## EXERCISE
Using "forEach" as the search string, find the matching lines below and copy them.

Segment Open

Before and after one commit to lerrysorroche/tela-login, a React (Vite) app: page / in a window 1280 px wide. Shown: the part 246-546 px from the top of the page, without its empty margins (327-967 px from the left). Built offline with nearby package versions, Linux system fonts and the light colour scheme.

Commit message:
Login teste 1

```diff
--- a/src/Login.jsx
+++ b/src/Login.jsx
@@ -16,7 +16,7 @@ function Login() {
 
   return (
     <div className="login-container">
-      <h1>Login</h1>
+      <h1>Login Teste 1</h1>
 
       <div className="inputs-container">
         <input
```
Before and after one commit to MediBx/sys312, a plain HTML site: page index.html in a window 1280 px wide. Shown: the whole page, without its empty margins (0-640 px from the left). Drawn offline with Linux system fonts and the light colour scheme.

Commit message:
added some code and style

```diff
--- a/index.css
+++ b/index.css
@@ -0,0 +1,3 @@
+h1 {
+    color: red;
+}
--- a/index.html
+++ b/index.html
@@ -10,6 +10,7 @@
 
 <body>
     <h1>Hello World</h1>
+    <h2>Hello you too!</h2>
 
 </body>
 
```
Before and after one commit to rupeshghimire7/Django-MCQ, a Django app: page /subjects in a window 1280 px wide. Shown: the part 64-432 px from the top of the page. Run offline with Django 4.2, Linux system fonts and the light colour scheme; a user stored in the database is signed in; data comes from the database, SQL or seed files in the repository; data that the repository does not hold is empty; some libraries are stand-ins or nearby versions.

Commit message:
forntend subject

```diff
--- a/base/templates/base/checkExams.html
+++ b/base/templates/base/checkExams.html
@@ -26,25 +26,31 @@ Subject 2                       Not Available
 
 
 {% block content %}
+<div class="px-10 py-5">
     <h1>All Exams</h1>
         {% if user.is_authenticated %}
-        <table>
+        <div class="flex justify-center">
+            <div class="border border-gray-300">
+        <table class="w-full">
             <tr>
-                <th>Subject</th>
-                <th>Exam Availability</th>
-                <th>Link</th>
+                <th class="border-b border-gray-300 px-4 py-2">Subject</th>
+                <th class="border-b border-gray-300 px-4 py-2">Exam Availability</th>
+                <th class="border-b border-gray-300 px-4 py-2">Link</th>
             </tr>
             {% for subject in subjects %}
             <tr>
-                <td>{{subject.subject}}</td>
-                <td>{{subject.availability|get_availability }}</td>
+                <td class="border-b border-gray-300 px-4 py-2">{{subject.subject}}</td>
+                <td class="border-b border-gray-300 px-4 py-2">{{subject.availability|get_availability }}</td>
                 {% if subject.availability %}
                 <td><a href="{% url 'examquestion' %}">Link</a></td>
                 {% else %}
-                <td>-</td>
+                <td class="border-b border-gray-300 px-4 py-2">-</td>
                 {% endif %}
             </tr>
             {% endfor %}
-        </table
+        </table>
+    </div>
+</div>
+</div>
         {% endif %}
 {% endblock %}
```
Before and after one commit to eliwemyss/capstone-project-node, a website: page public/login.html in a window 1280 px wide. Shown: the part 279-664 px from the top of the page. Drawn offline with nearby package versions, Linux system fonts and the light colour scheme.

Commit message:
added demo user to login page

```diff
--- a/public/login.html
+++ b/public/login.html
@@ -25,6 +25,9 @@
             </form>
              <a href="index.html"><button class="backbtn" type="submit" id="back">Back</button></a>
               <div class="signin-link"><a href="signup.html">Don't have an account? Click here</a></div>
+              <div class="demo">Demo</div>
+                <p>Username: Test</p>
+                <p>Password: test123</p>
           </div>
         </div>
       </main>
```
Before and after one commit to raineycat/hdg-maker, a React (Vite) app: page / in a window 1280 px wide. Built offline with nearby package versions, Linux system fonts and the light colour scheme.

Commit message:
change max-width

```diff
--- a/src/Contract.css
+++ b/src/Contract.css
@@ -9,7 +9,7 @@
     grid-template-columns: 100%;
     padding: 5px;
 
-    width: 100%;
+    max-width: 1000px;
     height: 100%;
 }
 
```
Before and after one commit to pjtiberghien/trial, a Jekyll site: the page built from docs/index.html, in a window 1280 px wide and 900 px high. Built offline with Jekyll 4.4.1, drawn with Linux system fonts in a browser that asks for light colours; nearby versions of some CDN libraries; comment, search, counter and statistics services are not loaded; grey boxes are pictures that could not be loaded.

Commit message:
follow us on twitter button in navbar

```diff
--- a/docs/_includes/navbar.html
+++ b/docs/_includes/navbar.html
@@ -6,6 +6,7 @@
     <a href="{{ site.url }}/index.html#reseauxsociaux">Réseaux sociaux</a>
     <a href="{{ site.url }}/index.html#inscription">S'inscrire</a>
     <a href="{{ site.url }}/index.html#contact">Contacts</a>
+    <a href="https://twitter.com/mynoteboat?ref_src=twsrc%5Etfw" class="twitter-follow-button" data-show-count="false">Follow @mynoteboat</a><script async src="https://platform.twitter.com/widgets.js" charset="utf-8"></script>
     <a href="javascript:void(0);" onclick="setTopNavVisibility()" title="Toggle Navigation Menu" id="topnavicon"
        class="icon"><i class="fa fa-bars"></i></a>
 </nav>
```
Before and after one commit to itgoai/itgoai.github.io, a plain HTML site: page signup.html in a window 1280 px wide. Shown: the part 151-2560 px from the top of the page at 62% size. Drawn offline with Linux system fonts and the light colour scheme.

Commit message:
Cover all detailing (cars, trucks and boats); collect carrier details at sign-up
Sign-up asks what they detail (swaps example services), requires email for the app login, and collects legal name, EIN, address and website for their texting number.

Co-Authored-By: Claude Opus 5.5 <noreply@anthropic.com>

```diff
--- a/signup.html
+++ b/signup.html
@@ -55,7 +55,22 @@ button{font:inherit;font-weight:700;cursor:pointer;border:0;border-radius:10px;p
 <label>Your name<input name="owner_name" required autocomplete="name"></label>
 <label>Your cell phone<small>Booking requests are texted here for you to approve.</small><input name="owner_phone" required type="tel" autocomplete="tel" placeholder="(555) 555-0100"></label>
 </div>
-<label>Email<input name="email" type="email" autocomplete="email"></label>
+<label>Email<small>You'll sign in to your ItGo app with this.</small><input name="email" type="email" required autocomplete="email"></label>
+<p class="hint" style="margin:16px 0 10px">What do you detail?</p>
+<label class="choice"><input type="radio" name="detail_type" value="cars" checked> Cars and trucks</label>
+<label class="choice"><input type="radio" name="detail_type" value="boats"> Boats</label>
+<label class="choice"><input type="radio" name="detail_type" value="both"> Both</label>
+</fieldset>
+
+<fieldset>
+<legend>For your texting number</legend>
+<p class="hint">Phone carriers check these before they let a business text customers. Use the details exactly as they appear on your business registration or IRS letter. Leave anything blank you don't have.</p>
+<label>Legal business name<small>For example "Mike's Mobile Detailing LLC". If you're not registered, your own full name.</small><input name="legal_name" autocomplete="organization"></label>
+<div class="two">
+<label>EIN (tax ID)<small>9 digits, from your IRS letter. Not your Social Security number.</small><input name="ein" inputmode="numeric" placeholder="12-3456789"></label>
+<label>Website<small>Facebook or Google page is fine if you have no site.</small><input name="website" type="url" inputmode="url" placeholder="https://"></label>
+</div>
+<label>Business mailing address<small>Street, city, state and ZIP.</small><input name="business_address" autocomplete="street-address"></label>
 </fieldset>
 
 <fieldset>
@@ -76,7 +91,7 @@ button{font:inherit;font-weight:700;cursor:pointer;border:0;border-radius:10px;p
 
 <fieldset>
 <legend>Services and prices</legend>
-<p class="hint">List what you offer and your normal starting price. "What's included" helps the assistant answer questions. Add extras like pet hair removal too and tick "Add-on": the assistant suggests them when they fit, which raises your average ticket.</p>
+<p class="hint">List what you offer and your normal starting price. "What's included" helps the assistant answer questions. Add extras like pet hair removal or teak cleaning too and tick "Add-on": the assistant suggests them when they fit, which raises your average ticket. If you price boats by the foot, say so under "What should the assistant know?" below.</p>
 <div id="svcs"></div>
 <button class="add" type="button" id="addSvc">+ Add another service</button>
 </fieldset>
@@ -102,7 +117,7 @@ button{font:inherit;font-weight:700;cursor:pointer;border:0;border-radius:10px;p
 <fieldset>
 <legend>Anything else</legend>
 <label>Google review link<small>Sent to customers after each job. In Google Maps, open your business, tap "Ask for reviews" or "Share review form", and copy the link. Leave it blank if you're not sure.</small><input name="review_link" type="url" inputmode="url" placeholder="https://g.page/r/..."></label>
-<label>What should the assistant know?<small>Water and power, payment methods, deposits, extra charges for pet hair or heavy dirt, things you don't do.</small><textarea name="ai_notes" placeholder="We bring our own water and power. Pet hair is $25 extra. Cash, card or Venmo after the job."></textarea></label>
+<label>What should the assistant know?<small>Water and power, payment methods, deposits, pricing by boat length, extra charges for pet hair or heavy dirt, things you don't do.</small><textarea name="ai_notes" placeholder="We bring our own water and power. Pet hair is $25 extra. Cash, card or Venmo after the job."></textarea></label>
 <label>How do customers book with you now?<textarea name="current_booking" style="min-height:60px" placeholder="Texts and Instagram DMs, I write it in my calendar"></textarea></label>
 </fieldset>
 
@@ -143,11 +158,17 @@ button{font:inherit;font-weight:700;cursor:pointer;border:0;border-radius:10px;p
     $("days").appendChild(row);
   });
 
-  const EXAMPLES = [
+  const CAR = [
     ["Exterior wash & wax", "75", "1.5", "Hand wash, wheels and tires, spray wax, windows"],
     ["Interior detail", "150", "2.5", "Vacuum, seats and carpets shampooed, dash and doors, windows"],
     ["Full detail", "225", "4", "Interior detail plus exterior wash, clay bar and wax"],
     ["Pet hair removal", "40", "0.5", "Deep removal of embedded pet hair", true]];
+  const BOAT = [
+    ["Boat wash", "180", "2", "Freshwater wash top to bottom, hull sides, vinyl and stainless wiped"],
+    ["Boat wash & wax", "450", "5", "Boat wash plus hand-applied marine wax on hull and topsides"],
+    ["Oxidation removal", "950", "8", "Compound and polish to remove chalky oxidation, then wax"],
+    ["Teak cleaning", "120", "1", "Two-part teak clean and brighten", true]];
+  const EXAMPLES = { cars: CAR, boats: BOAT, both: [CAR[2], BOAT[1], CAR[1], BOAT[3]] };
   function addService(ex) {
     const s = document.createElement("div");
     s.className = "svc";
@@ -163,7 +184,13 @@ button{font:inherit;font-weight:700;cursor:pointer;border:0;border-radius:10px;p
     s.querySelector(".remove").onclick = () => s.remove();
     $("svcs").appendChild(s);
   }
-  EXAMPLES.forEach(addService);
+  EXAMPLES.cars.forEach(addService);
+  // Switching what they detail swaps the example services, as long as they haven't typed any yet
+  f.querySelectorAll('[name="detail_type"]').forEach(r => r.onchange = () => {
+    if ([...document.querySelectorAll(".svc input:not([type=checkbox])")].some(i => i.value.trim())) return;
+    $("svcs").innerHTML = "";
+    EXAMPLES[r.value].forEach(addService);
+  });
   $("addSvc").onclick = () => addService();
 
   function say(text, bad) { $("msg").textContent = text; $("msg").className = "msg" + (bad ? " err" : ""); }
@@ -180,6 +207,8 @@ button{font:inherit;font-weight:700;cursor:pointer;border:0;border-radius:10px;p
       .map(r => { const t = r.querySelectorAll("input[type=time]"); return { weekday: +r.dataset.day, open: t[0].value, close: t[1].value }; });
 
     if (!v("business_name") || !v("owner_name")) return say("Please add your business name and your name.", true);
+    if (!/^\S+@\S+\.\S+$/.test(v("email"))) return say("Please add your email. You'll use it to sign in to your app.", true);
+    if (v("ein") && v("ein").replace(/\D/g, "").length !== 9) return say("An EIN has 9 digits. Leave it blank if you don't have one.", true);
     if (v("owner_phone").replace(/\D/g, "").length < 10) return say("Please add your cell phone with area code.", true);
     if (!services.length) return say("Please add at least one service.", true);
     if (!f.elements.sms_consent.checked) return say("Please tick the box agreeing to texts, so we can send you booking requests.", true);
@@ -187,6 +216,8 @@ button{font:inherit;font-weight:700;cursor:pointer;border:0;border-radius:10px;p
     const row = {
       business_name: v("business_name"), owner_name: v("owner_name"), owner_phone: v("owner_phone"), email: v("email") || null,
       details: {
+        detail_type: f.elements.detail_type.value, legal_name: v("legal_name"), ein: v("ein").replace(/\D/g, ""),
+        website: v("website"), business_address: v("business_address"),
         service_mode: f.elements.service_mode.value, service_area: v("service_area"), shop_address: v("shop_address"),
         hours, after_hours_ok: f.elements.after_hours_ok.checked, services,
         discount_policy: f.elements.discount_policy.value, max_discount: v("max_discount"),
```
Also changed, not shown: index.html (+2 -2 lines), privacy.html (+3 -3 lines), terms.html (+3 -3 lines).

Segment Closed

## OUTPUT BELOW
-  EXAMPLES.forEach(addService);
+  EXAMPLES.cars.forEach(addService);
+  f.querySelectorAll('[name="detail_type"]').forEach(r => r.onchange = () => {
+    EXAMPLES[r.value].forEach(addService);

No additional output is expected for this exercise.